Also by this author: An Old Betrayal, The Laws of Murder, A Beautiful Blue Death, The September Society, The Fleet Street Murders, The Inheritance, The Woman in the Water, Gone Before Christmas, The Vanishing Man, The Last Passenger, An Extravagant Death
It's London in 1876, and the whole city is abuzz with the enigmatic disappearance of a famous foreign pianist. Lenox has an eye on the matter - as a partner in a now-thriving detective agency, he's a natural choice to investigate. Just when he's tempted to turn his focus to it entirely, however, his grieving brother asks him to come down to Sussex, and Lenox leaves the metropolis behind for the quieter country life of his boyhood. Or so he thinks. In fact, something strange is afoot in Markethouse: small thefts, books, blankets, animals, and more alarmingly a break-in at the house of a local insurance agent. As he and his brother to investigate this small accumulation of mysteries, Lenox realizes that something very strange and serious indeed may be happening, more than just local mischief. Soon, he's racing to solve two cases at once, one in London and one in the country, before either turns deadly. Blending Charles Finch's trademark wit, elegance, and depth of research, this new mystery, equal parts Jane Austen and Charles Dickens, may be the finest in the series.
I received a review copy of this book from the publisher through NetGalley.

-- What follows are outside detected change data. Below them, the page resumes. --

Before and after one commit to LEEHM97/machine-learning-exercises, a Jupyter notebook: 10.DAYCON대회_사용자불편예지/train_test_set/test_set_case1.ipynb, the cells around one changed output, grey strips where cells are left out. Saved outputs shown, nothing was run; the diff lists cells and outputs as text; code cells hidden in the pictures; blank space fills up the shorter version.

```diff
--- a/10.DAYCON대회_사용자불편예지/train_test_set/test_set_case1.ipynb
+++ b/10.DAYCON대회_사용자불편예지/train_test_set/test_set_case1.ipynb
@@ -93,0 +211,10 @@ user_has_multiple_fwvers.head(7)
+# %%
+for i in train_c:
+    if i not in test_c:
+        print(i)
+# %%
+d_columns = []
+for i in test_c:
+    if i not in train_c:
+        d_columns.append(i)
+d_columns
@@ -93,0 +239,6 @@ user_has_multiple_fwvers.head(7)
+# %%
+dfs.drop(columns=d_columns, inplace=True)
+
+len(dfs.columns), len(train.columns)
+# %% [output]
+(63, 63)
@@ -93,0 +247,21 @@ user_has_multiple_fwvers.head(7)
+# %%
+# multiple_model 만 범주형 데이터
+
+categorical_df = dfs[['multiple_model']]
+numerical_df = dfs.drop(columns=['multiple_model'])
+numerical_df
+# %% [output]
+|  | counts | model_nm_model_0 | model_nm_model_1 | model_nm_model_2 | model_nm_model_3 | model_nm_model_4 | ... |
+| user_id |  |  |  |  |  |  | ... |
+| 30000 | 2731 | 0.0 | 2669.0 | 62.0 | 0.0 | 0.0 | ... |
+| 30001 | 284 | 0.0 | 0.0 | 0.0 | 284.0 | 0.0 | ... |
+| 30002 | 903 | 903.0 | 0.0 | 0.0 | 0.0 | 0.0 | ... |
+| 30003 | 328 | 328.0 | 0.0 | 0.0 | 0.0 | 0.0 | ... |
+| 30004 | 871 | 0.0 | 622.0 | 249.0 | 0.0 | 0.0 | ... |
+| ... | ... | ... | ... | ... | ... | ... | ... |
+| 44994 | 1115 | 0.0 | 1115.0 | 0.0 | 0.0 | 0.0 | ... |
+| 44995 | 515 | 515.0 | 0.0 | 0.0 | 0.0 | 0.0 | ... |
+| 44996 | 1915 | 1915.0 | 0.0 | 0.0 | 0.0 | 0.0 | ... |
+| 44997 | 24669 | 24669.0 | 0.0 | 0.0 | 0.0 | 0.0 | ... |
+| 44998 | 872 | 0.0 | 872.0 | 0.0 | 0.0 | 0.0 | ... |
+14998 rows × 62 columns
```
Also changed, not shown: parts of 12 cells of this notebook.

Gentleman detective Charles Lenox tackles two separate mysteries in Home By Nightfall, the ninth installment of the series. The detective agency he now runs with his former protege Lord John Dallington and the astute Miss Polly Strickland (The Laws of Murder) is finally on firm financial ground, but Charles has new worries: his brother Edmund is deeply depressed following the death of his wife Molly. When Edmund returns to the family home to take care of pressing estate business, Charles refuses to let him go alone; the agency will simply have to do without him for a little while. This means leaving a most perplexing case, the disappearance of a celebrated German pianist from his dressing room following a concert, in the hands of his colleagues. But as Charles discovers when he and Edmund arrive in Markethouse, mystery can be found even in a small market town.
I should know by now to expect the unexpected from Charles Finch. Both mysteries are well-plotted and surprisingly difficult to solve, but where another author would have tied them together, Finch allows each to play out independent of the other. As in The Fleet Street Murders, Lenox is torn between two duties, two competing interests–a circumstance very common in real life but rarely seen in mystery novels, at least when it comes to the main character. He balances the two as best he can, relying on the newspaper and telegrams from Dallington to keep him informed about the London case while he investigates the odd occurrences in Markethouse.

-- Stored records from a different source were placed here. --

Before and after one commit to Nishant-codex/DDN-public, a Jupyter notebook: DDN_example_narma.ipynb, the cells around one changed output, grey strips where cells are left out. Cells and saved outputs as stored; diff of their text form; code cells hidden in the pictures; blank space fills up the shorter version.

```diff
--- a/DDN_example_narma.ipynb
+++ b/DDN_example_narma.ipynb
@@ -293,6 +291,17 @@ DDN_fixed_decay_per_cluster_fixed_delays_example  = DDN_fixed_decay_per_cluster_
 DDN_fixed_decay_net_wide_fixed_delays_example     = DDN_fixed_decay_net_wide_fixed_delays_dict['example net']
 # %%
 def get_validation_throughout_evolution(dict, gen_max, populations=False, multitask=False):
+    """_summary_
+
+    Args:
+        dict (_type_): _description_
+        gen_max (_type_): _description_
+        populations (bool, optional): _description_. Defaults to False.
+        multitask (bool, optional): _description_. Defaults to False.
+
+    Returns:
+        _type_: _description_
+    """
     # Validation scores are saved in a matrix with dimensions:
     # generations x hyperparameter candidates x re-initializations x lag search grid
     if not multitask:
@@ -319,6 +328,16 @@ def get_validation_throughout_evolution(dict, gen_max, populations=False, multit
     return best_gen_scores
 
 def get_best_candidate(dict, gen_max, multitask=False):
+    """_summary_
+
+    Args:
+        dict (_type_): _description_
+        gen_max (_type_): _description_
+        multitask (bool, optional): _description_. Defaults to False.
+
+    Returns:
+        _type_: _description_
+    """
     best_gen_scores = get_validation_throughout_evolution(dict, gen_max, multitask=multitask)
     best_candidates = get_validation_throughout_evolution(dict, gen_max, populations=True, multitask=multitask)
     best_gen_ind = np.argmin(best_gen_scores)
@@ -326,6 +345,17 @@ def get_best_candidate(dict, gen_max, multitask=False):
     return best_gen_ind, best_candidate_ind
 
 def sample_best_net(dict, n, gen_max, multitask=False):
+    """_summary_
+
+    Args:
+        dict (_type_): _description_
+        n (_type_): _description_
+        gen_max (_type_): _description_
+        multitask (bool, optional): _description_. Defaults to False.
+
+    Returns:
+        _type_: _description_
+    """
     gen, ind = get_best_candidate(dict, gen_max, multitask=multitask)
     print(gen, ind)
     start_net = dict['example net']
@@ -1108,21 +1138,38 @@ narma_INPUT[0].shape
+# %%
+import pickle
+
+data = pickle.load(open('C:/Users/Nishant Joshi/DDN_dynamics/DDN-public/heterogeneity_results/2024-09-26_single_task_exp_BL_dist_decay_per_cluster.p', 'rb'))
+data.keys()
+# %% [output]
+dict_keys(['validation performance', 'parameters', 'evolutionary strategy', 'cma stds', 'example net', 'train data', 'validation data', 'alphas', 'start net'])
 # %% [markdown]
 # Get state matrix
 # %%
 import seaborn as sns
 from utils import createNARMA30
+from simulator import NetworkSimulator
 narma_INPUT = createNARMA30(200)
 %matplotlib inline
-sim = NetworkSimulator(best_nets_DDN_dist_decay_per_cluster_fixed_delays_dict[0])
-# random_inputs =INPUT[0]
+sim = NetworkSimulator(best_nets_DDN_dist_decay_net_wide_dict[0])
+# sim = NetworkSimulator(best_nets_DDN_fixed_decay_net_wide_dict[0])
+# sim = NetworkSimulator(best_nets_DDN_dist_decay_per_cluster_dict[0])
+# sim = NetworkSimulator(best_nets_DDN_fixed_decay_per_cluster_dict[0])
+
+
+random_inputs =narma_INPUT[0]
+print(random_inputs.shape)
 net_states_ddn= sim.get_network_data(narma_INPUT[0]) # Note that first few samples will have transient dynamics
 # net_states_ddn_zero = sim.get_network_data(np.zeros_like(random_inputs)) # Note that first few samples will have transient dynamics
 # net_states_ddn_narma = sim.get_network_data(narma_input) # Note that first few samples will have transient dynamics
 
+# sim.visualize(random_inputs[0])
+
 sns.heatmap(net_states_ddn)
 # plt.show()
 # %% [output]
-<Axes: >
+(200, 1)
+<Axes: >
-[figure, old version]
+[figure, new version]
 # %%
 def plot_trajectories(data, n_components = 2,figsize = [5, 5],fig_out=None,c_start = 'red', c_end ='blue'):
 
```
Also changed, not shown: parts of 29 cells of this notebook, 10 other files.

Charles is, as always, observant, compassionate, logical and imaginative, and those qualities allow him to solve not only the Markethouse mystery but the pianist’s disappearance. I was troubled by the ultimate resolution of the Markethouse conundrum, for it’s not entirely clear what justice is under the circumstances, let alone whether it has been served. Lenox seems to share my disquietude, and it’s a mark of Finch’s skill and courage as an author that he doesn’t shy away from the difficult questions in favor of neat, black-and-white endings.
I’m more impressed with this series with each book I read. They’re like beautifully rendered pen-and-ink drawings: precise, sensitive, and detailed, conveying thought and feeling delicately but with depth and maturity. There’s a slightly ascetic quality to them, as there is to Lenox himself – contained, controlled, but never cold or distant. Finch’s plots are rarely predictable and often fiendishly hard to figure out, though once you have the solution the pieces fit together like clockwork. His sensitivity toward his characters extends beyond Lenox to all the characters, and he never allows any of them to become static; major life changes, such as Lenox’s marriage and his entry into and eventual departure from Parliament, occur in the lives of his secondary characters as well. And always, the historical details are impeccably researched. In short, this is a series well worth reading.
Reading this book contributed to these challenges:
- Cruisin' Thru the Cozies 2015